Sedimentary processes can also generate unique and interesting features that are amenable to the saw and the polishing wheel. The chrysanthemum stone above on the left formed when strontium-rich seawater penetrated buried, but non-lithified, organic calcareous muds in the seafloor. Cracks formed in the hardening mud and celestite (SrSO4) and calcite (CaCO3) were precipitated in the void space along the crack. The growing crystals pushed the ooze aside generating patterns that often resemble flowers. This particular stone was offered by Stones by Stalker of Tioga, PA and is from Permian age strata in the Hunan Province of China.
I am violating my requirement of provenance by including a Septarian Nodule that was offered by Canton Collectibles of Martinsburg, WV in this discussion. We do not know its actual provenance, but the perplexing story of a septarian nodule is too interesting to overlook. First, one needs to grow a concretion within a sedimentary sequence, a rock that is harder that its surroundings, generally cemented, and trending towards round in shape. Simply put, geologists can not agree on how that occurs. Is it from the inside out after nucleating on an organic fragment? Perhaps, but then radially oriented cracks often taper towards the margins indicating a stiffer margin.
And then we must crack the nodule and that mechanism is also controversial. Clay dehydration, gas escape as organic matter decays, shrinkage of the center with burial mineralization, and a host of exotic mechanisms have been proposed. Heck, they may all work under the correct circumstances. In this case, calcite precipitation within the cracked nodule occurred in two stages. The first left a very dark rind on the host dolostone. The latter final stage of cement filling calcite is a brilliant honey color and the crystals are larger.
I researched this next one with a fair amount of skepticism, but learned my concerns were unfounded. John Diaz of DarkHorse Minerals had several polished granite pieces displaying splotches of azurite. The blue almost appears to have been added with a dye, but careful examination reveals that the copper carbonate mineral is present along grain boundaries and in tiny fractures within grains. They are from Pakistan, recovered in talus at high elevation alongside the second highest mountain in the world, K2, also known as Mount Godwin Austen (http://geology.com/gemstones/k2/). Malachite is also found in similar setting.
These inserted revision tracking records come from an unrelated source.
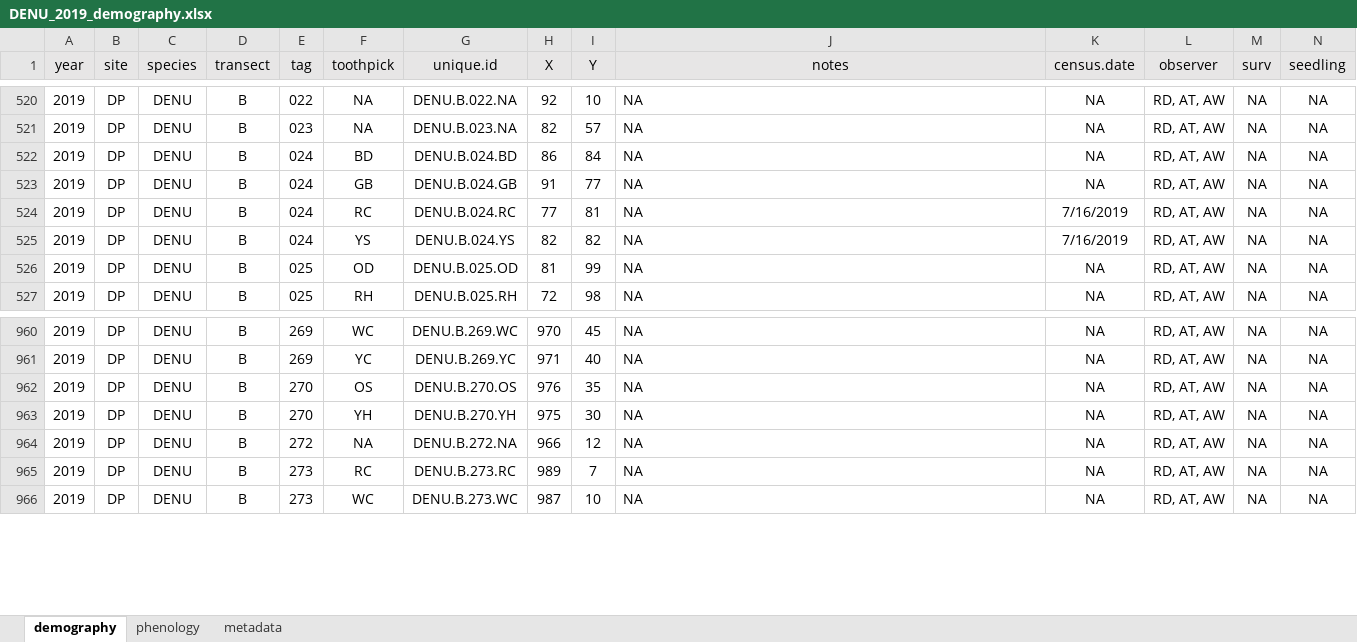
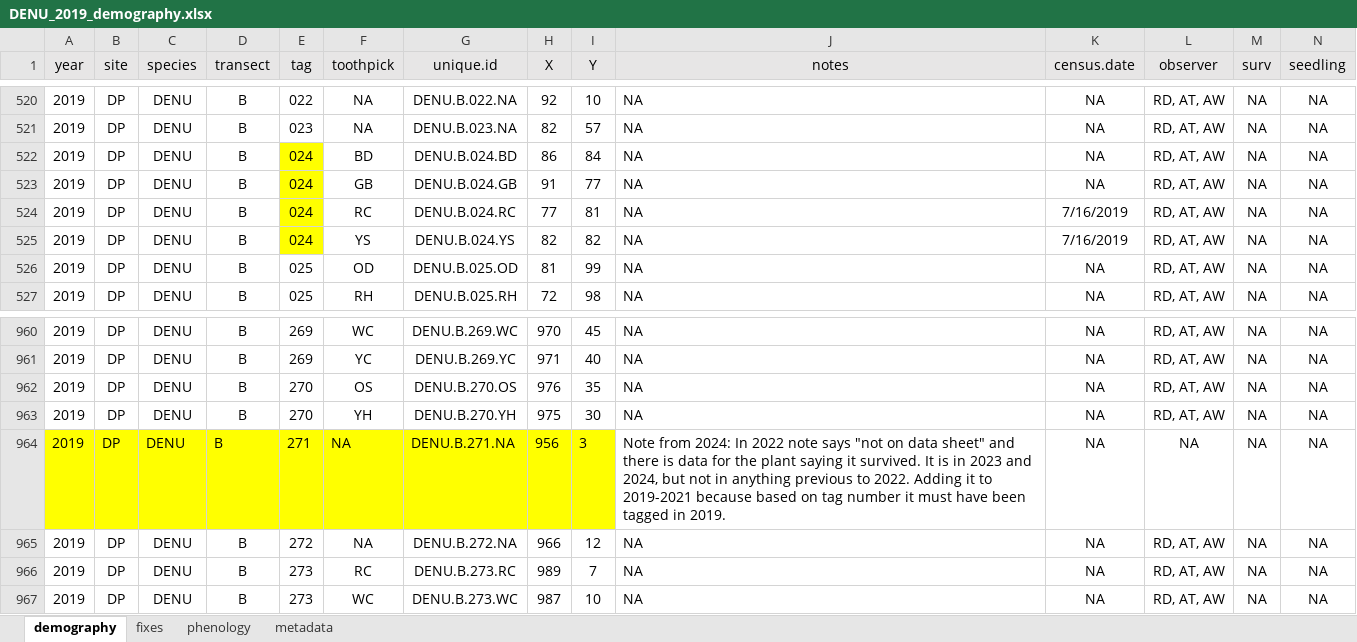
Before and after one commit to nounderwood/Pheno_Demo, an Excel workbook: Raw Data/DENU_2019_demography.xlsx, sheet demography, drawn as a sheet; only a part is shown, gaps mark what is left out; values as stored, in another font and other column widths than the file's, no borders; rows hold the shown columns only; the diff names each change by its address in the sheet, - before the commit and + after, or states it on an @@ line.

Commit message:
2019: Added a row for B.271.NA which must have been tagged in 2019 but was first censused in 2022, where there is a note saying "not on datasheet" 2020: Added a row for B.271.NA which must have been tagged in 2019 but was first censused in 2022, where there is a note saying "not on datasheet" 2021: Many tag numbers were missing their leading zeros, which in some cases made the uniqueID not unique.  Nora put in all the leading zeros. All changed cells are highlighted in yellow. Added a row for B.271.NA which must have been tagged in 2019 but was first censused in 2022, where there is a note saying "not on datasheet" 2022: no changes 2023: removed surv.2022 column (inserted just to help with data taking in field) and renamed column surv.2023 to just surv. A.145.BC - fixed capitalization issues A.145.OD - fixed capitalization issues A.039.YS and A.044.BH and A.041.BC and A.048.WH (and a bunch more) were missing leading zeros in the uniqueID only. Fixed A.147.YH had wrong X coordinate (see 2024 notes column) - fixed. DENU.B.079.MRG  - changed tag from GD to MRG. See notes in 2023 and 2024 2024: removed surv.2022 column (inserted just to help with data taking in field) and renamed column surv.2023 to just surv. A.145.BD and GC  and OD fixed capitalization issues. A.167.WH had a note coordinates needed to change, so I changed them. Left as they were in 2023 datasheet.

```diff
--- a/Raw Data/DENU_2019_demography.xlsx (sheet demography)
+++ b/Raw Data/DENU_2019_demography.xlsx (sheet demography)
+sheet tab: fixes
-E522:E525 fill: none
+E522:E525 fill: #FFFF00
+row 964: 2019 | DP | DENU | B | 271 | NA | DENU.B.271.NA | 956 | 3 | Note from 2024: In 2022 note says "not on data sheet" and there is data for the plant saying it survived. It is in 2023 and 2024, but not in anything previous to 2022. Adding it to 2019-2021 because based on tag number it must have been tagged in 2019. | NA | NA | NA | NA
```
Also changed, not shown: Raw Data/DENU_2020_demography.xlsx, Raw Data/DENU_2021_demography.xlsx, 3 other files.
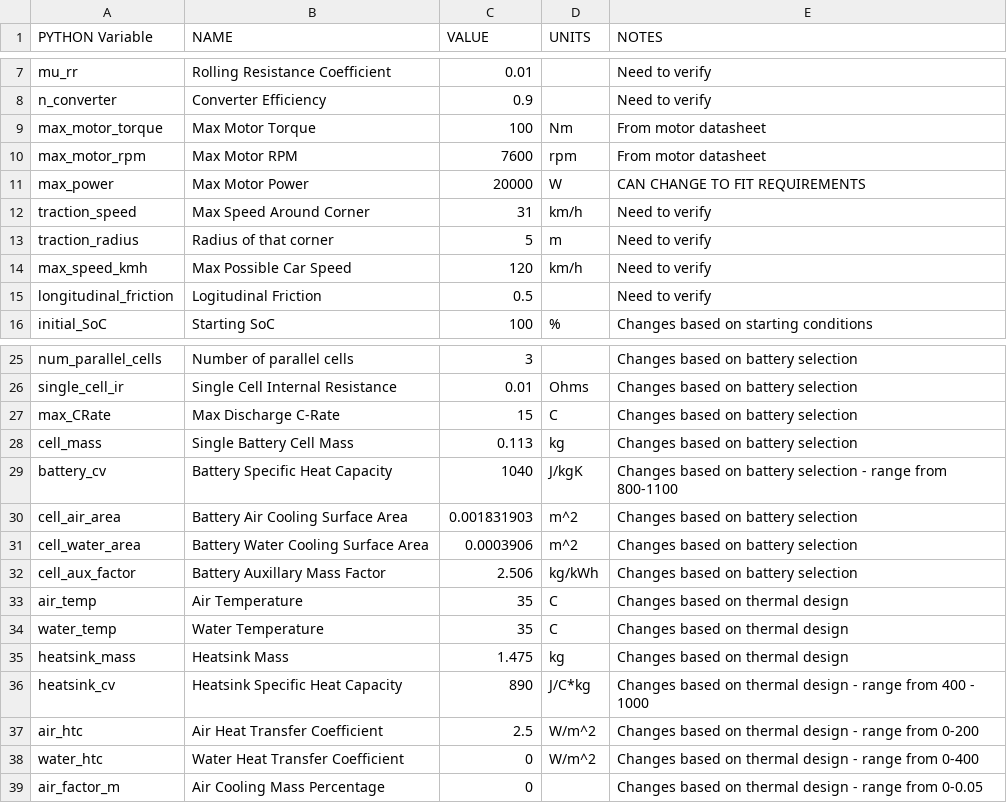
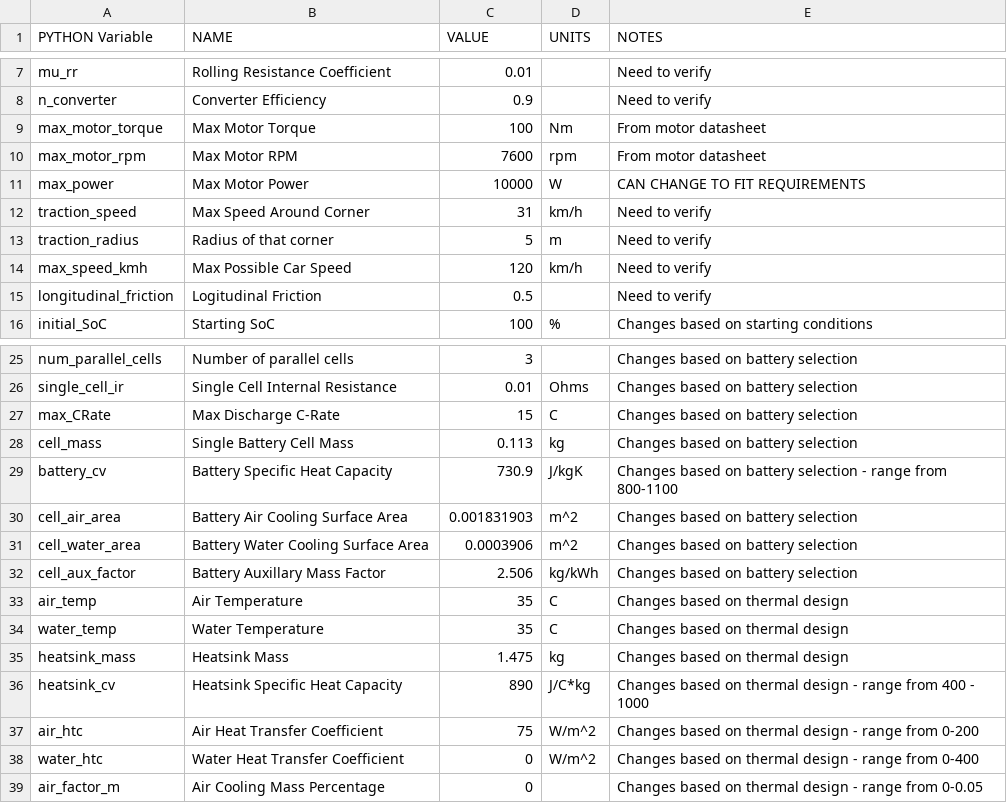
Before and after one commit to UBCFormulaElectric/LapSim, a CSV file: LapSimConstants.csv, drawn as a sheet; only a part is shown, gaps mark what is left out.

```diff
--- a/LapSimConstants.csv
+++ b/LapSimConstants.csv
@@ -10,3 +10,3 @@ max_motor_torque,Max Motor Torque,100,Nm,From motor datasheet
 max_motor_rpm,Max Motor RPM,7600,rpm,From motor datasheet
-max_power,Max Motor Power,20000,W,CAN CHANGE TO FIT REQUIREMENTS
+max_power,Max Motor Power,10000,W,CAN CHANGE TO FIT REQUIREMENTS
 traction_speed,Max Speed Around Corner,31,km/h,Need to verify
@@ -28,3 +28,3 @@ max_CRate,Max Discharge C-Rate,15,C,Changes based on battery selection
 cell_mass,Single Battery Cell Mass,0.113,kg,Changes based on battery selection
-battery_cv,Battery Specific Heat Capacity,1040,J/kgK,Changes based on battery selection - range from 800-1100
+battery_cv,Battery Specific Heat Capacity,730.9,J/kgK,Changes based on battery selection - range from 800-1100
 cell_air_area,Battery Air Cooling Surface Area,0.001831903,m^2,Changes based on battery selection
@@ -36,3 +36,3 @@ heatsink_mass,Heatsink Mass,1.475,kg,Changes based on thermal design
 heatsink_cv,Heatsink Specific Heat Capacity,890,J/C*kg,Changes based on thermal design - range from 400 - 1000
-air_htc,Air Heat Transfer Coefficient,2.5,W/m^2,Changes based on thermal design - range from 0-200
+air_htc,Air Heat Transfer Coefficient,75,W/m^2,Changes based on thermal design - range from 0-200
 water_htc,Water Heat Transfer Coefficient,0,W/m^2,Changes based on thermal design - range from 0-400
```
Also changed, not shown: 5 other files.
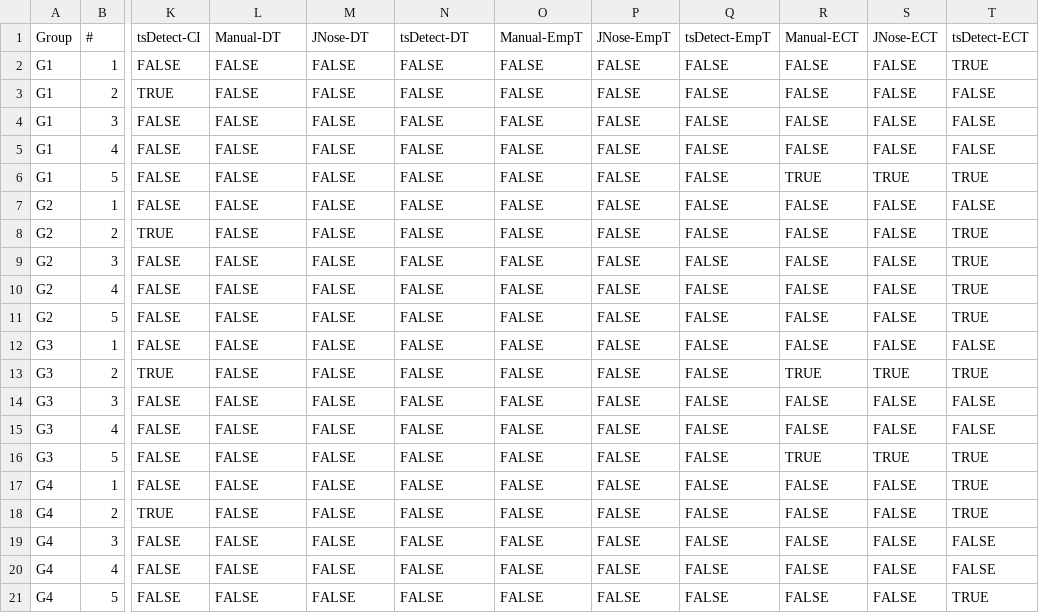
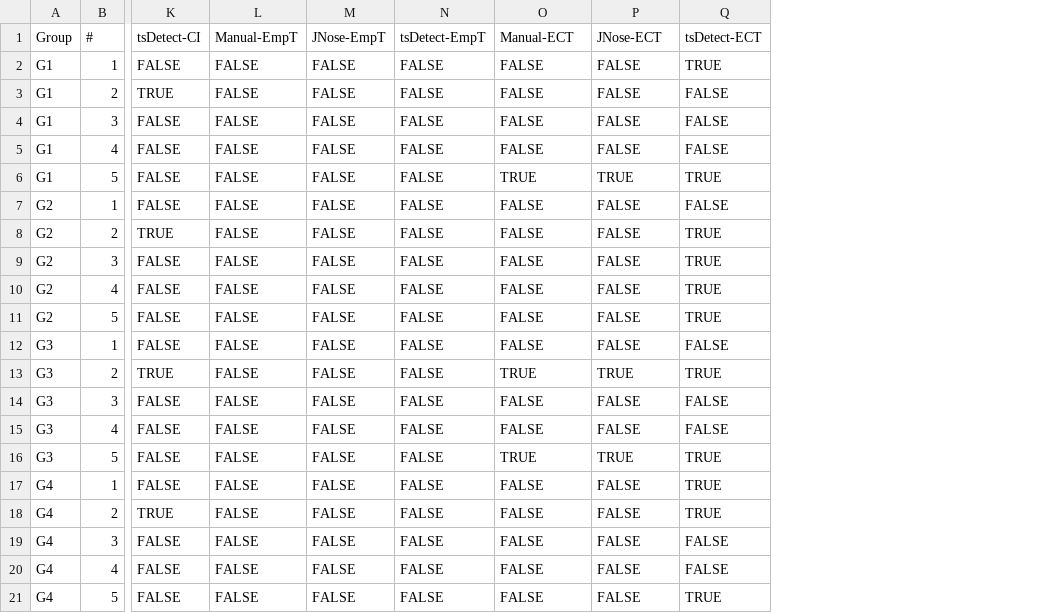
Before and after one commit to arieslab/JNose-Validation, a CSV file: data.csv, drawn as a sheet; only a part is shown, gaps mark what is left out; the diff covers the shown part only; the diff names each change by its address in the sheet, - before the commit and + after, or states it on an @@ line.

```diff
--- a/data.csv
+++ b/data.csv
-column Q, rows 1-21: tsDetect-EmpT | FALSE | FALSE | FALSE | FALSE | FALSE | FALSE | FALSE | FALSE | FALSE | FALSE | FALSE | FALSE | FALSE | FALSE | FALSE | FALSE | FALSE | FALSE | FALSE | FALSE
-column R, rows 1-21: Manual-ECT | FALSE | FALSE | FALSE | FALSE | TRUE | FALSE | FALSE | FALSE | FALSE | FALSE | FALSE | TRUE | FALSE | FALSE | TRUE | FALSE | FALSE | FALSE | FALSE | FALSE
-column S, rows 1-21: JNose-ECT | FALSE | FALSE | FALSE | FALSE | TRUE | FALSE | FALSE | FALSE | FALSE | FALSE | FALSE | TRUE | FALSE | FALSE | TRUE | FALSE | FALSE | FALSE | FALSE | FALSE
-L1: Manual-DT
+L1: Manual-EmpT
-M1: JNose-DT
+M1: JNose-EmpT
-N1: tsDetect-DT
+N1: tsDetect-EmpT
-O1: Manual-EmpT
+O1: Manual-ECT
-P1: JNose-EmpT
+P1: JNose-ECT
-O6: FALSE
+O6: TRUE
-P6: FALSE
+P6: TRUE
-O13: FALSE
+O13: TRUE
-P13: FALSE
+P13: TRUE
-O16: FALSE
+O16: TRUE
-P16: FALSE
+P16: TRUE
```
Also changed, not shown: 31 edited cells elsewhere in this file.
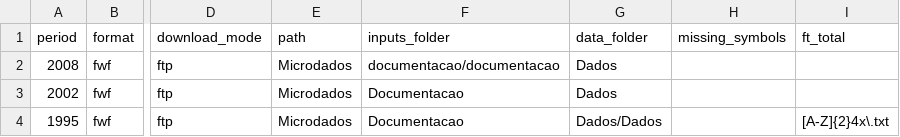
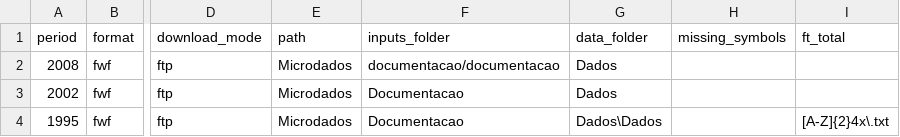
Before and after one commit to lucianomoura90/microdadosBrasil, a CSV file: inst/extdata/POF_files_metadata_harmonization.csv, drawn as a sheet; only a part is shown, gaps mark what is left out; the diff names each change by its address in the sheet, - before the commit and + after, or states it on an @@ line.

Commit message:
Mudança

```diff
--- a/inst/extdata/POF_files_metadata_harmonization.csv
+++ b/inst/extdata/POF_files_metadata_harmonization.csv
-G4 (data_folder): Dados/Dados
+G4 (data_folder): Dados\Dados
```
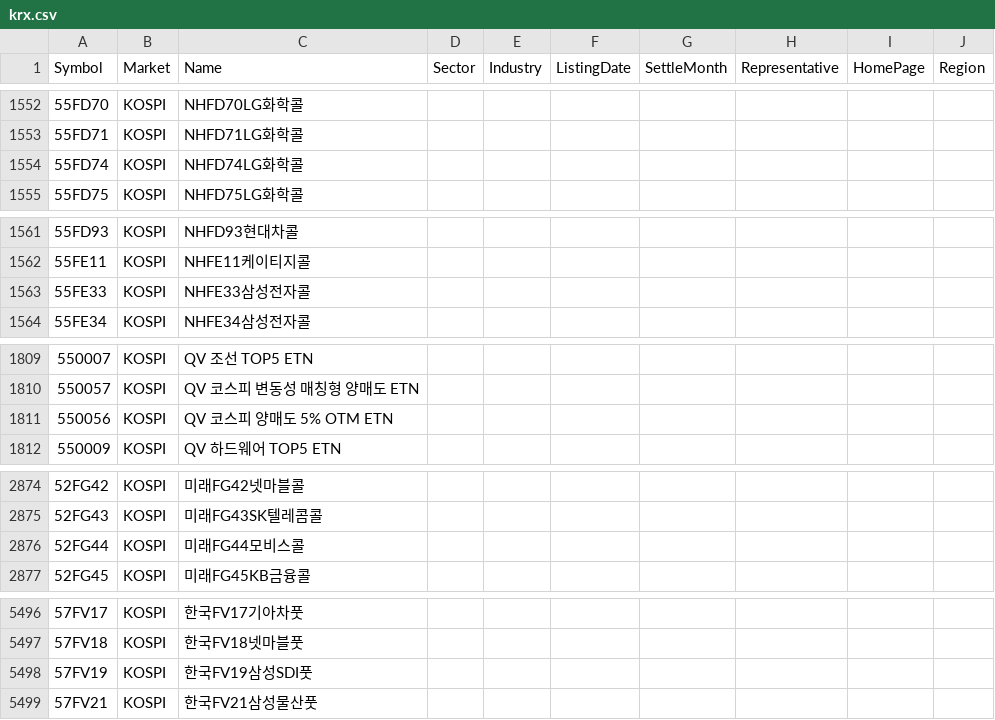
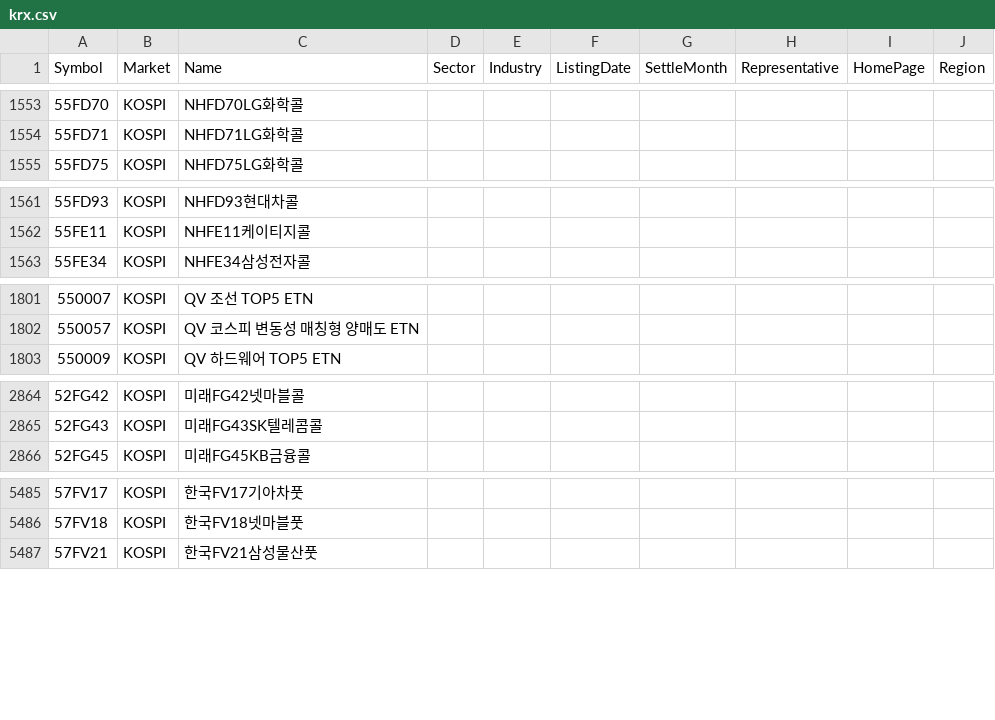
Before and after one commit to kimjinhyuk/LBD, a CSV file: data_science/analysis_krx/krx.csv, drawn as a sheet; only a part is shown, gaps mark what is left out; removed rows and columns are numbered as before the commit, all else as after; the diff covers the shown part only; the diff names each change by its address in the sheet, - before the commit and + after, or states it on an @@ line.

```diff
--- a/data_science/analysis_krx/krx.csv
+++ b/data_science/analysis_krx/krx.csv
-row 1554: 55FD74 | KOSPI | NHFD74LG화학콜
-row 1563: 55FE33 | KOSPI | NHFE33삼성전자콜
-row 1811: 550056 | KOSPI | QV 코스피 양매도 5% OTM ETN
-row 2876: 52FG44 | KOSPI | 미래FG44모비스콜
-row 5498: 57FV19 | KOSPI | 한국FV19삼성SDI풋
```
Also changed, not shown: 1 added row, 8 removed rows and 1 edited cell elsewhere in this file, 1 other file.
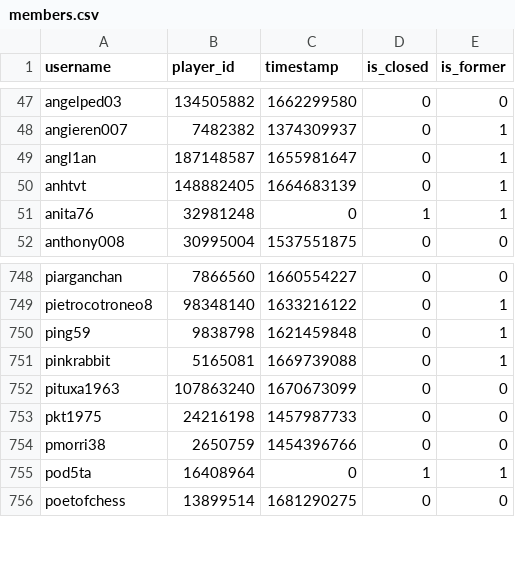
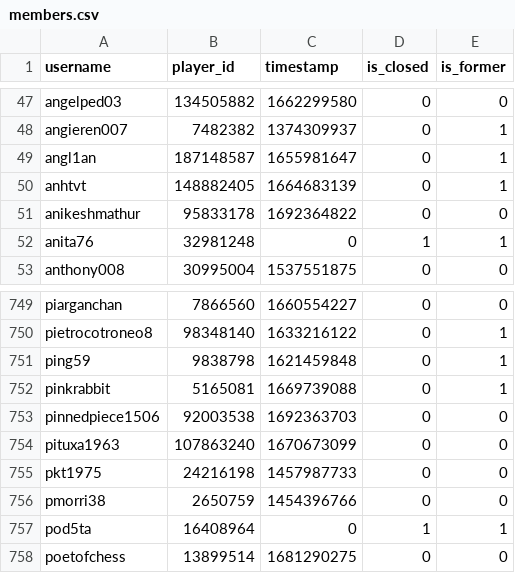
Before and after one commit to Sootopolis/tgbe-tools, a CSV file: members.csv, drawn as a sheet; only a part is shown, gaps mark what is left out; the diff names each change by its address in the sheet, - before the commit and + after, or states it on an @@ line.

Commit message:
updated record

```diff
--- a/members.csv
+++ b/members.csv
+row 51: anikeshmathur | 95833178 | 1692364822 | 0 | 0
+row 753: pinnedpiece1506 | 92003538 | 1692363703 | 0 | 0
```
Of course there are many minerals that also display best when polished. One such mineral is labradorite. Actually labradorite is not a recognized mineral, at least not officially by the International organization responsible for such things, but rather it is a name given to an intermediate composition in the plagioclase series between end member minerals anorthite (CaAl2Si2O8) and albite (NaAlSi3O8). Labradorite is the term used for plagioclase that ranges between 50% and 70% anorthite component.
Although named for a type location in Paul’s Island, Labrador, Canada, this piece I saw (and purchased) was from Madagascar. It was offered by Malachite and Gems of Rochester, NY. The peculiar reflectance from submicroscopic planes in the mineral lattice are so unique to labradorite that the iridescent feature is called labradorsecence (http://en.wikipedia.org/wiki/Labradorite).
Space does not permit me to continue, at least not this month. But I ask you, what is your favorite polished stone? Do you like it for its features, its unusual origin, because you found it and cut it, or just because. Any answer is just fine.
McBride, E.F., et. al., 2003, Calcite-cemented Concretions in Cretaceous Sandstone, Wyoming and Utah, Journal of Sedimentary Research, v. 73, n. 3, p. 462-483.
Various Mindat and Wikipedia sites were also accessed as noted in the text